Karnani, who researches poverty reduction and the appropriate roles for the private sector, the state and civil society, says the market will not solve the poverty problem.
“Market-driven approaches don’t work. Even at a micro level, the market does not help the poor,” Karnani told NUS Business School.
For instance, he does not support microfinance as a strategy for alleviating poverty.
“The view was to give poor people a small loan and they will start a business and they bootstrap themselves out of poverty. Well, it is very difficult for the poor to bootstrap themselves out of poverty because they don’t have boots in the first place.”
Since the market-driven, trickle-down approach has failed, Karnani says, the best hope for the future lies in creating jobs for the poor and providing them with public services. These strategies, he says, will help the poor more quickly and more effectively.
According to Karnani, in the overwhelming majority of cases the poor do not want capital to create their own businesses. Rather, they want jobs.
“The poor are not so much entrepreneurs. They would like to get a job,” he said. “They are no different from the rich in this sense. If you look at a rich country, 90 per cent of the workforce works for a salary. They don’t choose to be self-employed. The poor are no different.”
Karnani says governments have a role in facilitating the creation of new jobs. They should provide the infrastructure, financial institutions and training facilities to employ their citizens. He believes that it is particularly important for governments to focus their efforts on small- and medium-sized enterprises. SMEs are the real engines of job creation, he says, but many governments tend to overlook their role.
Taking India as an example, Karnani points out that it is fairly easy to get a loan of a few million dollars if you are a big company, or a few hundred dollars if you are a microcredit customer. But if you’re in the SME sector and you want to get a loan of $100,000, that is very difficult. SMEs, he says, are the “forgotten sector.”
In addition, Karnani says that governments must do more to provide the poor with the simple foundations needed to lift themselves out poverty – basic public services, such as drinking water, sanitation, education, public healthcare and security.

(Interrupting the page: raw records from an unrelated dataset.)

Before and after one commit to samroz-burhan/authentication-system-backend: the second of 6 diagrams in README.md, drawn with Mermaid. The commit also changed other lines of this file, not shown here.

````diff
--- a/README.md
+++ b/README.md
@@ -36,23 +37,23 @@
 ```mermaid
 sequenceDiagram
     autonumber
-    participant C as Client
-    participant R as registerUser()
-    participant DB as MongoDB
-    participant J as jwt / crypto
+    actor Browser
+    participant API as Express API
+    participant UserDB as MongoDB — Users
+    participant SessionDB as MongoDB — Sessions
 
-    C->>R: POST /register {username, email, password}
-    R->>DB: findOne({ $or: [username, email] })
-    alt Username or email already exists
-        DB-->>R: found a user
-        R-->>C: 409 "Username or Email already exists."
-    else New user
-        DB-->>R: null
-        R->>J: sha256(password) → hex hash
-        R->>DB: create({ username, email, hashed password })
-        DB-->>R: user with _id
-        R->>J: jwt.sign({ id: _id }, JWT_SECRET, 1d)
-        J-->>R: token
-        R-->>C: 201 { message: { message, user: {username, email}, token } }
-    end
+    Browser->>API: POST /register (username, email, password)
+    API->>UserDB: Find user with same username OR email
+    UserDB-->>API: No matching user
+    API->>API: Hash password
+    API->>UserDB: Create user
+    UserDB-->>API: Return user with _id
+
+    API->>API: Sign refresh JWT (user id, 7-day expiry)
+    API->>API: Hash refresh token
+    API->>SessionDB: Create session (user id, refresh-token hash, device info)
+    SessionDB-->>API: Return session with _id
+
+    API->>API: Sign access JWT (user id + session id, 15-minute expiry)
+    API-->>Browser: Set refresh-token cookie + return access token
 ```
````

It is very difficult for the poor to bootstrap themselves out of poverty because they don’t have boots in the first place
While job creation is important, jobs will not help unless people are able to live healthy, secure lives, he says.
Asked what governments should do to help the poor at a time when their budgets are under pressure because of the global financial crisis, Karnani cautioned against rushing to what he says are apparently easy conclusions.
“I’m not so sure that we should so easily agree that their resources are so constrained,” he said. “In many of these poor countries, the governments spend less on health and education as a percentage of their GDP than the rich countries do. So I think maybe they should expand.”
Karnani says that civil society has a major role to play as well – both as watchdog and to expose injustices carried out towards the poor.
“The civil sector doesn’t have the resources to substitute for the government or for business, but can ensure that (the government) do their jobs properly.”
Professor Aneel Karnani delivered a lecture at the Dean’s Speaker Series at NUS Business School on “Fighting Poverty Together”